*** Opening Available records ***
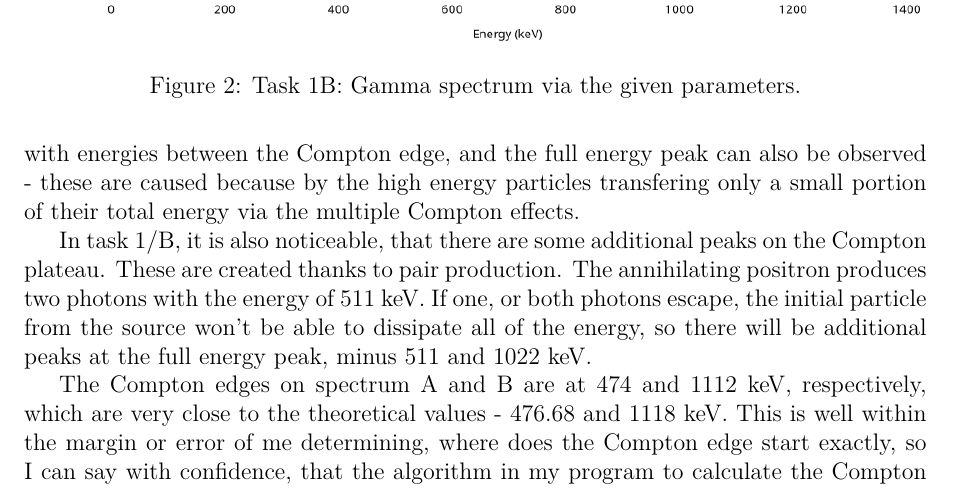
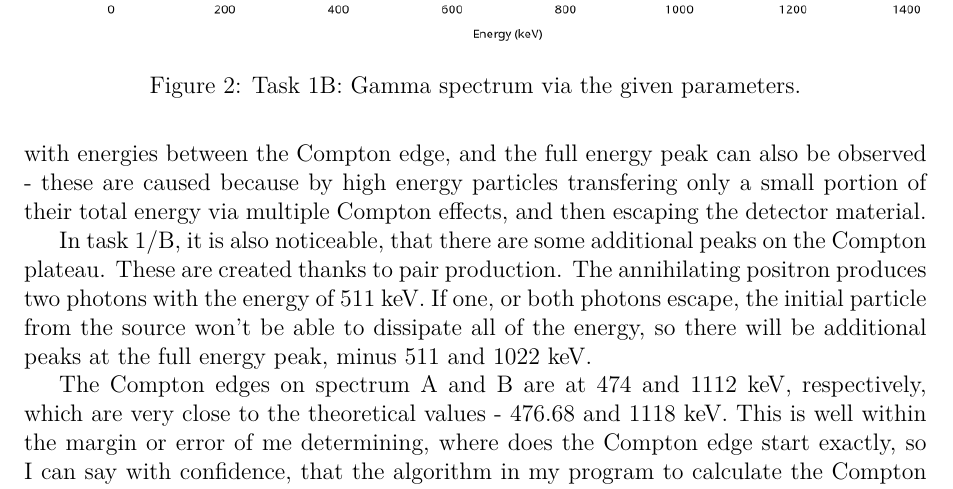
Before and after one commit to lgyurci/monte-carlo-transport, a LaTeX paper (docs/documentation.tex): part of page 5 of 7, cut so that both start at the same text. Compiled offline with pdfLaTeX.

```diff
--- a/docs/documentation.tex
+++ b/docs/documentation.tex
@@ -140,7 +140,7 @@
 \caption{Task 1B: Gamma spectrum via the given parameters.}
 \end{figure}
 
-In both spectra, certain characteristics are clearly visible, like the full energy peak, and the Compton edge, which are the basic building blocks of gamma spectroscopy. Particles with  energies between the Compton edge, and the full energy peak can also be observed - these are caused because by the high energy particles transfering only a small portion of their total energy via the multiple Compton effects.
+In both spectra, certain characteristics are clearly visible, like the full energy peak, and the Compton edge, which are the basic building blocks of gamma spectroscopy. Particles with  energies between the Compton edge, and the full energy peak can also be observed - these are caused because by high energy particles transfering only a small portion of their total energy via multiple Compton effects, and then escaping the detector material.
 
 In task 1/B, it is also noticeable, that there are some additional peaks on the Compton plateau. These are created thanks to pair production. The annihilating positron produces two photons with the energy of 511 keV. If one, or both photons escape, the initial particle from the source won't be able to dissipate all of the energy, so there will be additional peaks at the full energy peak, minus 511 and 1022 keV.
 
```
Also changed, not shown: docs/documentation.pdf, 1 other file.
*** Closing Available records ***
*** Opening Available records ***
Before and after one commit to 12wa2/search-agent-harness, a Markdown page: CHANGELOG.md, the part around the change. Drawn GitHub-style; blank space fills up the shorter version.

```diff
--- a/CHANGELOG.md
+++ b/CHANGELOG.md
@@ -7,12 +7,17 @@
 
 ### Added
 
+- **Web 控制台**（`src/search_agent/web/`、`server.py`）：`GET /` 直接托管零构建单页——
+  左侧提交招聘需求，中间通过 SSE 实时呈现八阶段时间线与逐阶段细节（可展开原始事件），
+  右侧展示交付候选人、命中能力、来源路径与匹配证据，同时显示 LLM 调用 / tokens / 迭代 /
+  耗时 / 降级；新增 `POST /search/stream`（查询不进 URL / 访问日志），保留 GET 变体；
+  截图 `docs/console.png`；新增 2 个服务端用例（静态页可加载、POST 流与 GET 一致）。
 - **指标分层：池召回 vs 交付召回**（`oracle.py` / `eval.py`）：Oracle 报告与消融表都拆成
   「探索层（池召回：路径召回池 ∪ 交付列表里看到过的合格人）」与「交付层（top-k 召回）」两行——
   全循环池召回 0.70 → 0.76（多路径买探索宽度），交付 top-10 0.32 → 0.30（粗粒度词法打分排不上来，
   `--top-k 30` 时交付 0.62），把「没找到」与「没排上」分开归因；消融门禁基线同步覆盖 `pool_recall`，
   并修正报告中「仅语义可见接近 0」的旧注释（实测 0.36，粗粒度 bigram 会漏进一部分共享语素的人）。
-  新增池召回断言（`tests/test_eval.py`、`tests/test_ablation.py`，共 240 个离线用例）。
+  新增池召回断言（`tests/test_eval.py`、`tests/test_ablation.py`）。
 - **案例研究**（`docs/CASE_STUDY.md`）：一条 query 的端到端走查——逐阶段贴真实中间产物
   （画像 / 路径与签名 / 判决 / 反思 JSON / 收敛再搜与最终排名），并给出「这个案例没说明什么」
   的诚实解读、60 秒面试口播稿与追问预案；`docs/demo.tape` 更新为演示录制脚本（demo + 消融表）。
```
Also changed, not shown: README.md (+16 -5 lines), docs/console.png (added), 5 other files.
*** Closing Available records ***
Please report every line among the entries that includes "which".

-In both spectra, certain characteristics are clearly visible, like the full energy peak, and the Compton edge, which are the basic building blocks of gamma spectroscopy. Particles with  energies between the Compton edge, and the full energy peak can also be observed - these are caused because by the high energy particles transfering only a small portion of their total energy via the multiple Compton effects.
+In both spectra, certain characteristics are clearly visible, like the full energy peak, and the Compton edge, which are the basic building blocks of gamma spectroscopy. Particles with  energies between the Compton edge, and the full energy peak can also be observed - these are caused because by high energy particles transfering only a small portion of their total energy via multiple Compton effects, and then escaping the detector material.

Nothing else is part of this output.